So, after 35 years, we decided to go to reunion. Or at least part of the reunion. We skipped the event on the patio at the school – I’m still not stepping foot in there if I don’t have to. Instead we went to an event hosted by Kristin Carnes Talarico and Laurie Balkovic Bretz at the Erie Club.

Claudette took the time to remind me, during the 20 minute drive, that we liked our classmates. It was the administration we didn’t care for. This is true. There were some teachers who changed my life, such as John Kupetz (English) and Sister Susan Doubet (Calculus).

So we walked into the Erie Club, where about 30 of our 140-some classmates had gathered. I caught up with Marcy Rahner, Sally Walker, Andrea Nagle Deveau, Dana Frazer, Mary Heise  Blatt, Mary Therese Bowen, Kerry Hughes, Paula Maus Cameron, Chris Weber Podufal and many others.

As we caught up, I mentioned that my daughter was going to high school in the fall.

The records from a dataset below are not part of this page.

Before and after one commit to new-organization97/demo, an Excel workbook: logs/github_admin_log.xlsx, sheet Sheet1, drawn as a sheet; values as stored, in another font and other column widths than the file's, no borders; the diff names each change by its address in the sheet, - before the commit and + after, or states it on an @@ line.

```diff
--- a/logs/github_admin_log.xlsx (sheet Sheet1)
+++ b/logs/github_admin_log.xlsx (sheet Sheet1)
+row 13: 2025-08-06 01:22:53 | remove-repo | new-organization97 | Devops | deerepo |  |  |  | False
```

“Villa?” Some asked.

“Fairview.” I said.

Heads nod.

Many of us agreed that Villa was not a particularly good school academically. Most of us noted when we went to college, our classmates – even from public schools – were better read and prepared for college than we were. My math skills were on the mark, thanks to Sister Susan, but engineering turned out not to be for me. At least not at a school as large as Boston University. Thanks to John Kupetz, my knowledge and reading of American authors was sound enough to get me into sophomore and junior classes. But my overall reading of English literature was sadly behind. There were huge gaps in my knowledge of world history and cultures. I had a lot of catch up to do. And I was in the advanced classes in high school.

But that’s ancient history. And now I’m caught up on classmates, and if I missed anyone, I now have e-mail addresses. But my focus is on the future, not the past. I have a daughter about to navigate those same grades, different hallways.

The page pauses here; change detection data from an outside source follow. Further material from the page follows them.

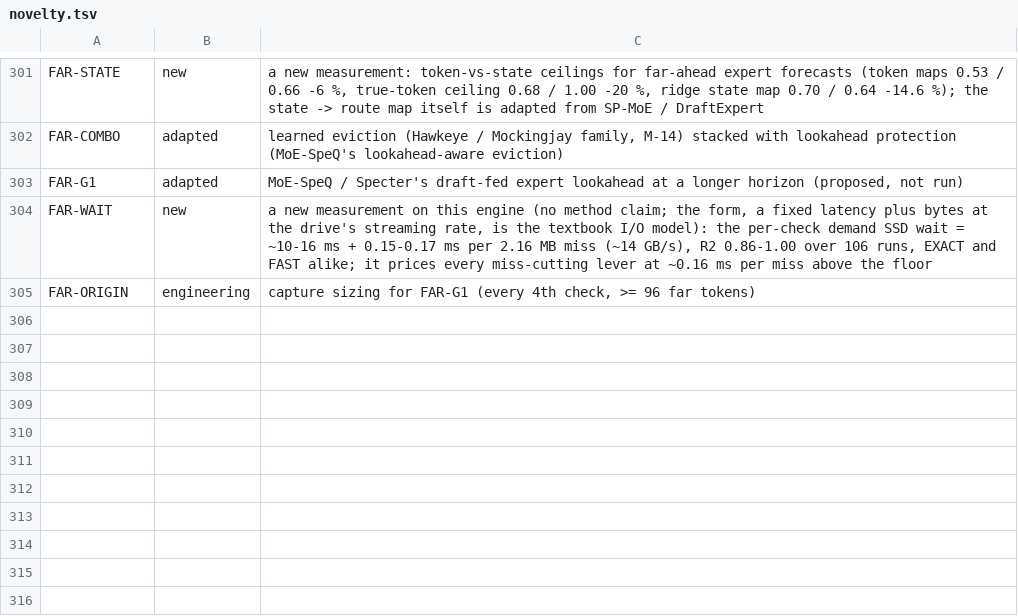
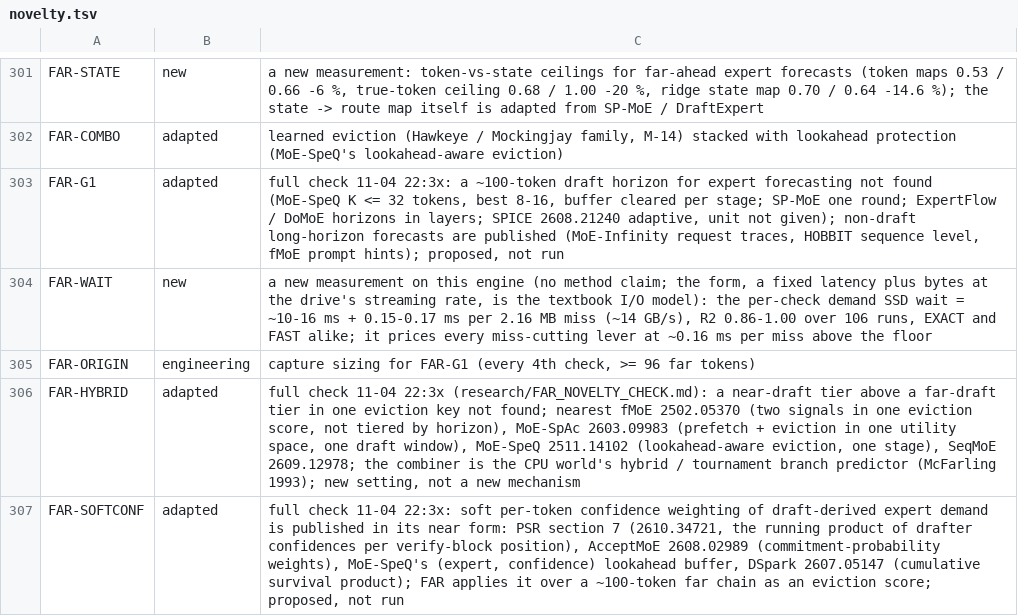
Before and after one commit to kamenlevi/350-tps, a TSV file: FableGod/TRIED/novelty.tsv, drawn as a sheet; only a part is shown, gaps mark what is left out.

```diff
--- a/FableGod/TRIED/novelty.tsv
+++ b/FableGod/TRIED/novelty.tsv
@@ -302,4 +302,6 @@ FAR-STATE	new	a new measurement: token-vs-state ceilings for far-ahead expert fo
 FAR-COMBO	adapted	learned eviction (Hawkeye / Mockingjay family, M-14) stacked with lookahead protection (MoE-SpeQ's lookahead-aware eviction)
-FAR-G1	adapted	MoE-SpeQ / Specter's draft-fed expert lookahead at a longer horizon (proposed, not run)
+FAR-G1	adapted	full check 11-04 22:3x: a ~100-token draft horizon for expert forecasting not found (MoE-SpeQ K <= 32 tokens, best 8-16, buffer cleared per stage; SP-MoE one round; ExpertFlow / DoMoE horizons in layers; SPICE 2608.21240 adaptive, unit not given); non-draft long-horizon forecasts are published (MoE-Infinity request traces, HOBBIT sequence level, fMoE prompt hints); proposed, not run
 FAR-WAIT	new	a new measurement on this engine (no method claim; the form, a fixed latency plus bytes at the drive's streaming rate, is the textbook I/O model): the per-check demand SSD wait = ~10-16 ms + 0.15-0.17 ms per 2.16 MB miss (~14 GB/s), R2 0.86-1.00 over 106 runs, EXACT and FAST alike; it prices every miss-cutting lever at ~0.16 ms per miss above the floor
 FAR-ORIGIN	engineering	capture sizing for FAR-G1 (every 4th check, >= 96 far tokens)
+FAR-HYBRID	adapted	full check 11-04 22:3x (research/FAR_NOVELTY_CHECK.md): a near-draft tier above a far-draft tier in one eviction key not found; nearest fMoE 2502.05370 (two signals in one eviction score, not tiered by horizon), MoE-SpAc 2603.09983 (prefetch + eviction in one utility space, one draft window), MoE-SpeQ 2511.14102 (lookahead-aware eviction, one stage), SeqMoE 2609.12978; the combiner is the CPU world's hybrid / tournament branch predictor (McFarling 1993); new setting, not a new mechanism
+FAR-SOFTCONF	adapted	full check 11-04 22:3x: soft per-token confidence weighting of draft-derived expert demand is published in its near form: PSR section 7 (2610.34721, the running product of drafter confidences per verify-block position), AcceptMoE 2608.02989 (commitment-probability weights), MoE-SpeQ's (expert, confidence) lookahead buffer, DSpark 2607.05147 (cumulative survival product); FAR applies it over a ~100-token far chain as an eviction score; proposed, not run
```
Also changed, not shown: 14 other files.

Claudette did remind me that plum season will be coming up and one of her favorite dishes is plum chicken.

roast chicken with plumsPlum Chicken

1 whole chicken, or 1 whole chicken cut up (about 4 to 5 pounds)
Olive oil
3 to 4 sprigs rosemary
2 cloves garlic, whole and unpeeled
1 quart plums, cut in half and pitted
3 tablespoons honey
1 cup chicken stock (for the cut up chicken, optional for whole bird)

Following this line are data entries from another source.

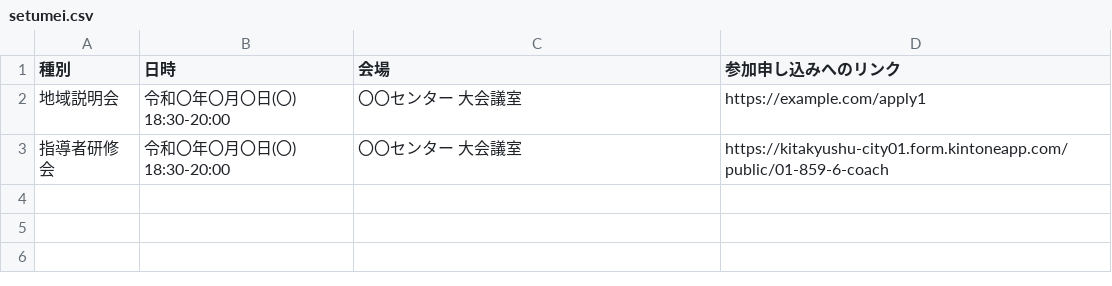
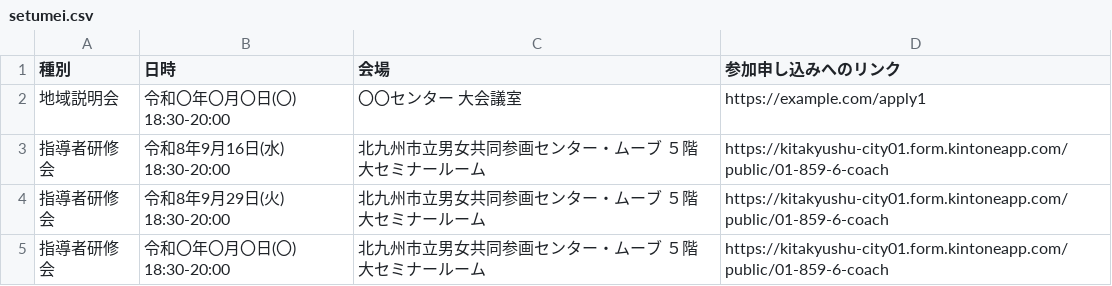
Before and after one commit to ryosuke1105/test.community, a CSV file: setumei.csv, drawn as a sheet.

Commit message:
Update setumei.csv

```diff
--- a/setumei.csv
+++ b/setumei.csv
@@ -2,2 +2,4 @@
 地域説明会,令和〇年〇月〇日(〇) 18:30-20:00,〇〇センター 大会議室,https://example.com/apply1
-指導者研修会,令和〇年〇月〇日(〇) 18:30-20:00,〇〇センター 大会議室,https://kitakyushu-city01.form.kintoneapp.com/public/01-859-6-coach
+指導者研修会,令和8年9月16日(水) 18:30-20:00,北九州市立男女共同参画センター・ムーブ　５階 大セミナールーム,https://kitakyushu-city01.form.kintoneapp.com/public/01-859-6-coach
+指導者研修会,令和8年9月29日(火) 18:30-20:00,北九州市立男女共同参画センター・ムーブ　５階 大セミナールーム,https://kitakyushu-city01.form.kintoneapp.com/public/01-859-6-coach
+指導者研修会,令和〇年〇月〇日(〇) 18:30-20:00,北九州市立男女共同参画センター・ムーブ　５階 大セミナールーム,https://kitakyushu-city01.form.kintoneapp.com/public/01-859-6-coach
```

Heat oven to 450 degrees. Pat dry chicken or chicken pieces and place in a roasting pan. Rub with olive oil and then generously season with salt and pepper. Place rosemary and garlic underneath the bird in the pan. Roast for 30 minutes.


In the meantime, mix plums with honey in a bowl.


Tuck all of the honeyed plums into pan with the chicken and return it to the oven to roast.


For the chicken parts, roast for 20 minutes. Remove from oven and stir in the stock. Return pan to the oven and cook for another 10 minutes. Remove from oven and allow to rest 10 minutes before serving.


To plate, put a piece of chicken on each plate and spoon some juices over.


If roasting the whole bird, roast for 20 minutes and check to see if the pan is dry. If it is, add half the stock. Return it to the oven and cook for another 20 to 35 minutes (depending on the size of the bird); the internal temperature should be 165 degrees in the thigh. Allow to rest 10 minutes and then remove chicken to a cutting board to carve. Reserve any juices and return them to the pan with the plums. Stir and spoon plums and plum juices on top.


Note: Discard rosemary before serving. You can squish out the garlic from its paper shell and stir into the pan juices or discard.